* _Assignment_
Report every line of the records below that contains the word "class".

Web document revisions:
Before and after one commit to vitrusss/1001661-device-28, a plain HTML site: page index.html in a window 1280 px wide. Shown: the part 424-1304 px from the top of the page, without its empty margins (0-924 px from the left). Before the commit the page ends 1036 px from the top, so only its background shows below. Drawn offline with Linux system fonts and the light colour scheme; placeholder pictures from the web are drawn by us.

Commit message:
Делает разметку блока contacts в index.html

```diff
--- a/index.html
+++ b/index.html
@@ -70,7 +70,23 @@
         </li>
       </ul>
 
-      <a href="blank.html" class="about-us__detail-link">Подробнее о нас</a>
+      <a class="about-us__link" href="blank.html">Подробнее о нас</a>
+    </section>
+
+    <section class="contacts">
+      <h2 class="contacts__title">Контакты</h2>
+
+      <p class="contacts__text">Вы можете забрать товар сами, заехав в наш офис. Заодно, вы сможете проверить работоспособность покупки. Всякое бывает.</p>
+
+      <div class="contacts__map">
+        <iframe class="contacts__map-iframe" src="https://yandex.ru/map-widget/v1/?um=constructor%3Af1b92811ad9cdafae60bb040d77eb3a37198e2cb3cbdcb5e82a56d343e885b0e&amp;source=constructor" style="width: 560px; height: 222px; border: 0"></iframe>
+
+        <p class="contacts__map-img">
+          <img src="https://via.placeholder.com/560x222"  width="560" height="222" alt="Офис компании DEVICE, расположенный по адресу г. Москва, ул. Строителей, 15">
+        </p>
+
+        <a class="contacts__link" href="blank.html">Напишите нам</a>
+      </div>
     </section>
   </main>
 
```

* _Completed exercise_
-      <a href="blank.html" class="about-us__detail-link">Подробнее о нас</a>
+      <a class="about-us__link" href="blank.html">Подробнее о нас</a>
+    <section class="contacts">
+      <h2 class="contacts__title">Контакты</h2>
+      <p class="contacts__text">Вы можете забрать товар сами, заехав в наш офис. Заодно, вы сможете проверить работоспособность покупки. Всякое бывает.</p>
+      <div class="contacts__map">
+        <iframe class="contacts__map-iframe" src="https://yandex.ru/map-widget/v1/?um=constructor%3Af1b92811ad9cdafae60bb040d77eb3a37198e2cb3cbdcb5e82a56d343e885b0e&amp;source=constructor" style="width: 560px; height: 222px; border: 0"></iframe>
+        <p class="contacts__map-img">
+        <a class="contacts__link" href="blank.html">Напишите нам</a>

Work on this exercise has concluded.